I plan to keep doing what I’m doing! By creating my business, I’ve built a pretty good life: I set my own hours, work from home, and love what I do. I am respected in my industry and my clients love my work. My life is amazing and I’m so grateful for it. I’ll be doing this for a long time.
Eli: This has been awesome, Kristen. What advice would you give young ladies or girls who have an interest in books and possibly editing?
Kristen: Read, read, read! I earned my bachelor’s degree in English/writing, but I learned more in on-the-job experience, partly from reading books on starting your own freelance editing business (Starting Your Career as a Freelance Editor by Mary Embree, The Well-Fed Writer by Peter Bowerman, and Freelancing for Dummies by Susan M. Drake were helpful to me) and reading fiction books to develop an understanding of the craft of writing. Pay attention to the nuances of literature and fiction, from big-picture plot development and pacing to grammar and the mechanics of writing.

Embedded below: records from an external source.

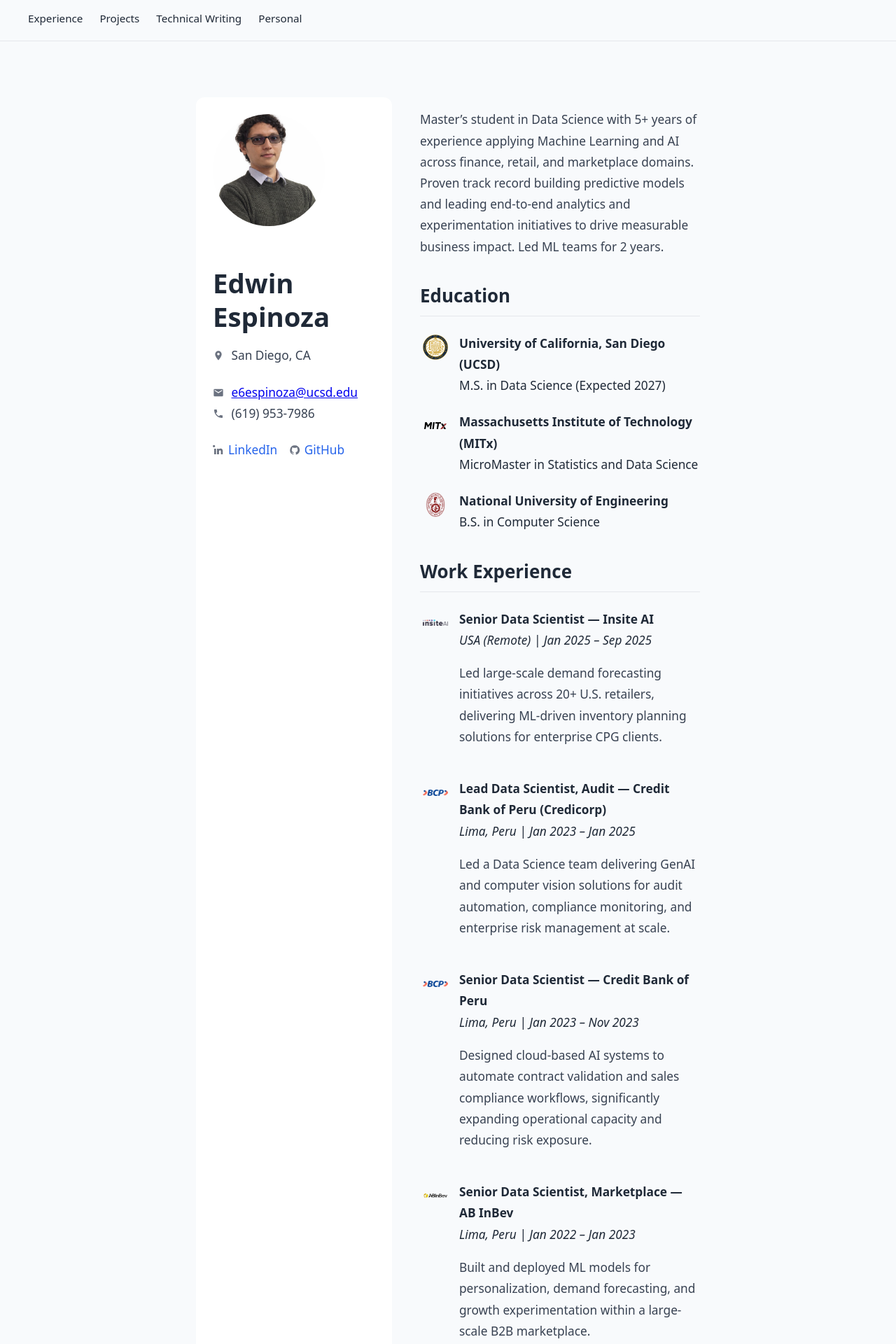
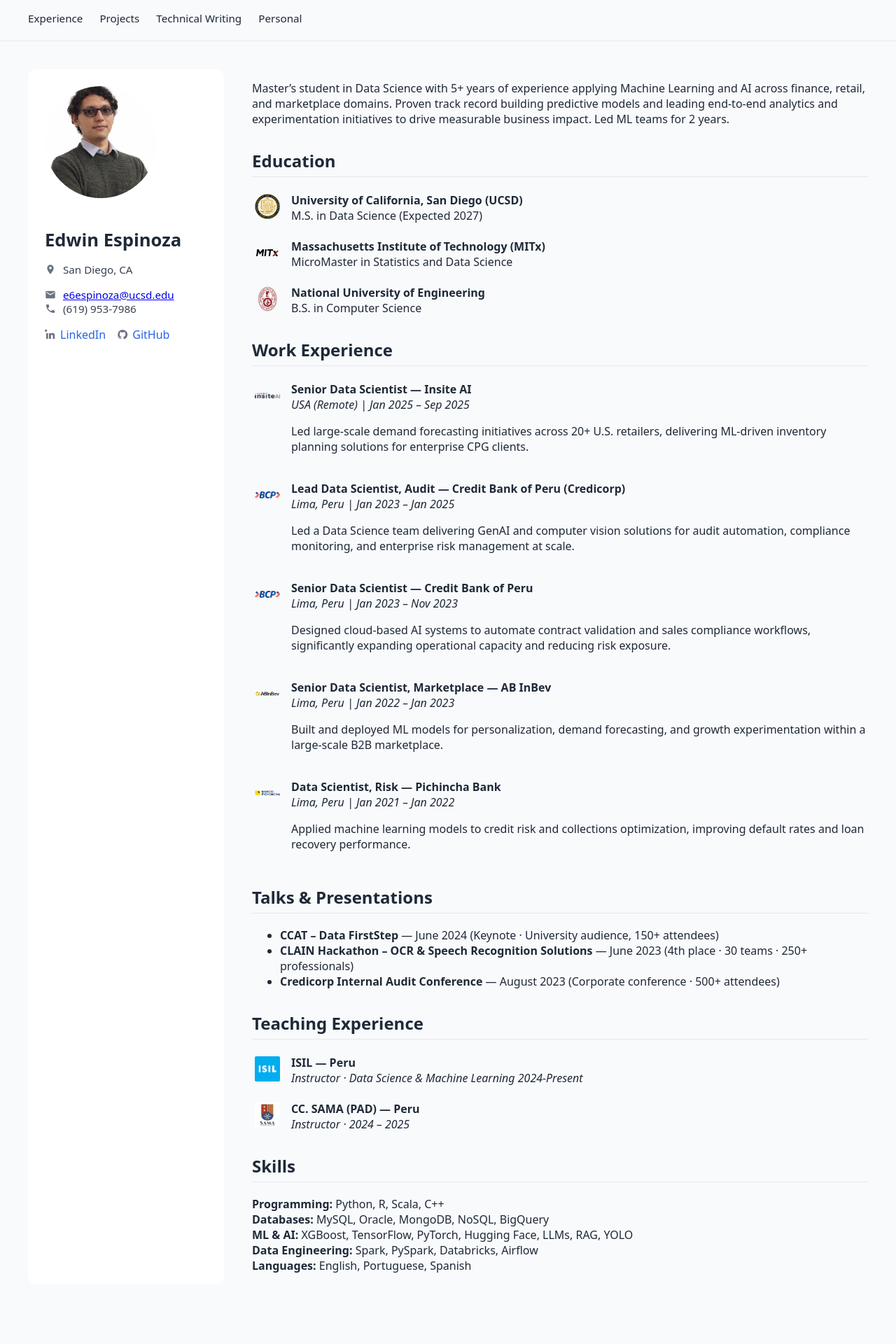
Before and after one commit to aldair-ai/aldair-ai.github.io, a Jekyll site: the page built from index.md, in a window 1280 px wide. Shown: the top 1920 px of the page at 70% size. Built offline with Jekyll 4.4.1, drawn with Linux system fonts in a browser that asks for light colours; after the commit the page ends 1875 px from its top, so only the background shows below that.

```diff
--- a/_layouts/default.html
+++ b/_layouts/default.html
@@ -22,7 +22,7 @@
 
   <!-- ===== PAGE CONTENT ===== -->
   <main>
-  <div class="post-content">
+  <div>
     {{ content }}
   </div>
 </main>
```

A lot of it is subjective, which is where common sense and knowledge of the market (which books sell better, their writing style, and so on) come into play. So, in order to succeed in this field, you need to be a voracious reader!
Building a business is hard work, so expect a lot of late nights and long hours. Be dedicated to your professional image. Make meeting your deadlines an absolute priority — there are so many editors I’ve worked with who don’t meet their deadlines, which makes them look unprofessional. Many of my clients have said that my ability to meet my deadlines is one of the top reasons they come back to me.
Be courteous to clients, but also know your boundaries—people will try to take advantage of your kindness if you let them. (That was a hard lesson to learn for me!)
And finally: Stay humble, but know your worth. Educate yourself, be transparent, and be professional (including creating a great website and investing in some great headshots for your website and social media pages). Charge a livable wage. You’re worth it!
Hey! Good to see you in my inbox. Great interview.
Thank you! It’s been a while. So glad to see you here!
I hope this doesn’t overstep. Congrats on the Stanley Cup win.
Not even a little, and thank you. It was quite a ride!
Great interview Eli! Good to see you in this space!
Thanks, Carrie! I just had to rebrand, that’s all. Hope you’re doing well!
How inspiring! Thank you for highlighting this talented woman.
Thank you for not completely giving up on blogging, it’s great to see you back.
What Carrie said! Great interview, and good to see you here again!
Cool interview.. nice to see something you have posted again. I have also been kinda off the radar but I posted today. Hope you are well Eli! 🙂
How exciting and great interview. Been thinking about you and wondering how you are doing. Glad to see a new post from you. Keep on doing you. Peace.